Separation of powers cherished in France
Let’s go back a week. We were all involved in the operation to relocate the Süleyman Shah Tomb. One exactly the same days, a number of important developments were happening in Syria.
Feb. 23: A French parliamentary delegation went to Syria. The two countries have not had relations since 2012, so this was the first time a French delegation of “elected deputies” had visited Syria since then. It caused a storm. French President François Hollande was angry. The French Foreign Ministry was expected to issue a harsh statement, but when the statement came later its tone was quiet soft. “The visiting delegation did not convey any official message,” it said.
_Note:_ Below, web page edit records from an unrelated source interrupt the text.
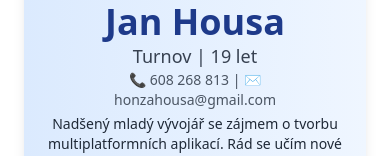
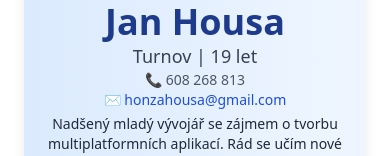
Before and after one commit to JanHousa/cv, a React (Vite) app: page / in a window 390 px wide. Shown: the part 198-354 px from the top of the page. Built offline with nearby package versions, Linux system fonts and the light colour scheme.

Commit message:
Fix animace opacity na mobilu

```diff
--- a/src/Resume.jsx
+++ b/src/Resume.jsx
@@ -36,7 +36,15 @@ export default function Resume() {
         <div className="flex-1 text-center sm:text-left">
           <h1 className="text-4xl font-bold text-blue-900">Jan Housa</h1>
           <p className="text-lg text-gray-700">Turnov | 19 let</p>
-          <p className="text-sm text-gray-600 mb-1">📞 608 268 813 | ✉️ honzahousa@gmail.com</p>
+          <div className="flex flex-col sm:flex-row sm:items-center sm:space-x-4 text-sm text-gray-600 mb-1">
+            <p>📞 608 268 813</p>
+            <a
+              href="mailto:honzahousa@gmail.com"
+              className="text-blue-700 hover:underline"
+            >
+              ✉️ honzahousa@gmail.com
+            </a>
+          </div>
           <p className="text-sm text-gray-800 max-w-md">
             Nadšený mladý vývojář se zájmem o tvorbu multiplatformních aplikací. Rád se učím nové technologie a baví mě celý životní cyklus vývoje – od návrhu a programování přes testování a ladění až po nasazení a prezentaci projektu. Během studia na střední škole jsem si oblíbil .NET ekosystém pro jeho univerzálnost a široké možnosti využití.
           </p>
```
Here is the sentence that grasped my attention: “This delegation traveled in accordance with the principle of the separation of powers.”
This sentence was clear. It was saying: “Here is a semi-presidential system, but we have the separation of powers. Even if President Hollande is very angry about it, if the parliamentarians want to go to Syria, they will do so.”
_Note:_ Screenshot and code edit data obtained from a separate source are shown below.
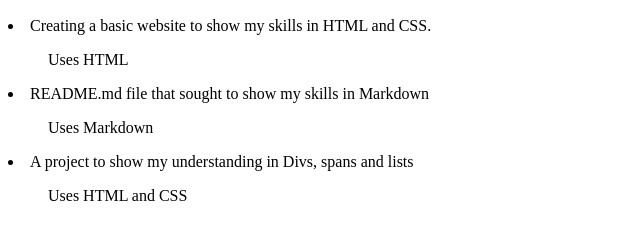
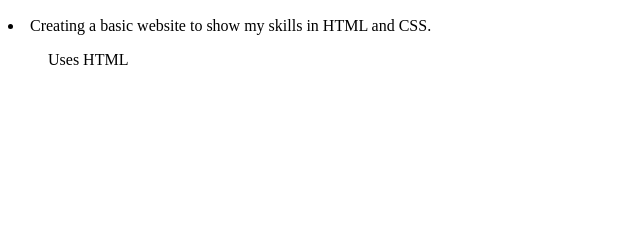
Before and after one commit to cnyakundi/my-portifolio, a plain HTML site: page index.html in a window 1280 px wide. Shown: the part 110-350 px from the top of the page, without its empty margins (0-640 px from the left). Drawn offline with Linux system fonts and the light colour scheme.

Commit message:
Add first list to HTML

```diff
--- a/index.html
+++ b/index.html
@@ -9,20 +9,9 @@
     <h1>Hey, I am Cyprian Nyakundi </h1>
 
     <h2>List of Projects I have Done</h2>
-
-        <li>Creating a basic website to show my skills in HTML and CSS.
-            <ul>Uses HTML</ul>
-        </li>
-
-        <li>README.md file that sought to show my skills in Markdown
-
-            <ul> Uses Markdown </ul>
-        </li>
-
-        <li> A project to show my understanding in Divs, spans and lists
-            <ul> Uses HTML and CSS </ul>
-        </li>
-
+    <li>Creating a basic website to show my skills in HTML and CSS.
+        <ul>Uses HTML</ul>
+    </li>
 
 </body>
 </html>
```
Feb. 27: The headquarters of the Hazm movement, which was formed last year, trained in Turkey and became one of the most important “moderate Syrian opposition groups,” was taken over by al-Nusra, a pro-al-Qaeda movement.
According to serious sources, the Hazm movement joined al-Nusra along with all its weapons.
The meaning of this is that the movement called the “moderate opposition” now has no chance left in Syria. One portion will join radical Islamist groups; others will eventually join the ranks of Bashar al-Assad. The world understands this. What about Turkey?
However, there are some good signs in Turkey.
President Recep Tayyip Erdoğan’s visit to Saudi Arabia was useful. It could be considered the first important step to making up for Turkey’s loneliness in the Arab world.
Erdoğan’s words on Egypt on his way back from Saudi Arabia could be regarded as the first sign of a thawing on this matter. He said two things: First, low-level contacts may start with Egypt. This is a wise move. Second, he addressed the Egypt administration and advised them to “be moderate toward the opposition.”
The style and the tone were extremely soft and constructive. This was a realistic move.
Turkey is giving signals that it will join the operation to take back Mosul from the Islamic State of Iraq and the Levant (ISIL). This is the step that would save Turkey from its “honorable loneliness” to a “wise unity.”
Meanwhile, the visit of Doğu Perinçek and friends to Damascus is a positive step. It was a move that shows the Turkish people are not monolithic, thus adding some flexibility to foreign policy.
Al-Assad’s words to the visiting Turks were very moderate and constructive. This was also a positive development, realistic, constructive, wise and logical for the future.
Non-stop embedded journalists
My fellow Hürriyet columnist Akif Beki is one of the standard names of the “flying journalists” who accompany the “A330” jet. I love reading his columns because thanks to him we receive colorful and meaningful news from “inside.”
We learned from his column on Thursday that the journalists accompanying President Erdoğan in the presidential jet A330 returned from Saudi Arabia with the president and continued on the same plane to the Unites States without resting, this time accompanying Prime Minister Ahmet Davutoğlu.
The first interpretation may be that the top administration of the ruling Justice and Development Party (AKP) trusts only these journalists. The second interpretation may be that the prime minister, by taking over the presidential journalist crew, in a way maintains good relations with Erdoğan.
It is indeed a very advantageous situation for any journalist on board. But playing devil’s advocate, let’s consider their situation in terms of aviation rules and in terms of human rights.
Because of the working hours, the flying crew must have changed on their return from Saudi Arabia. When the flight crew was changed, was it correct for the journalist crew to continue without resting? The journalist crew should also be renewed, according to aviation writer Uğur Cebeci.
There is another risk: God forbid if, due to exhaustion, they utter a word that should not be said to the prime minister and the president gets angry.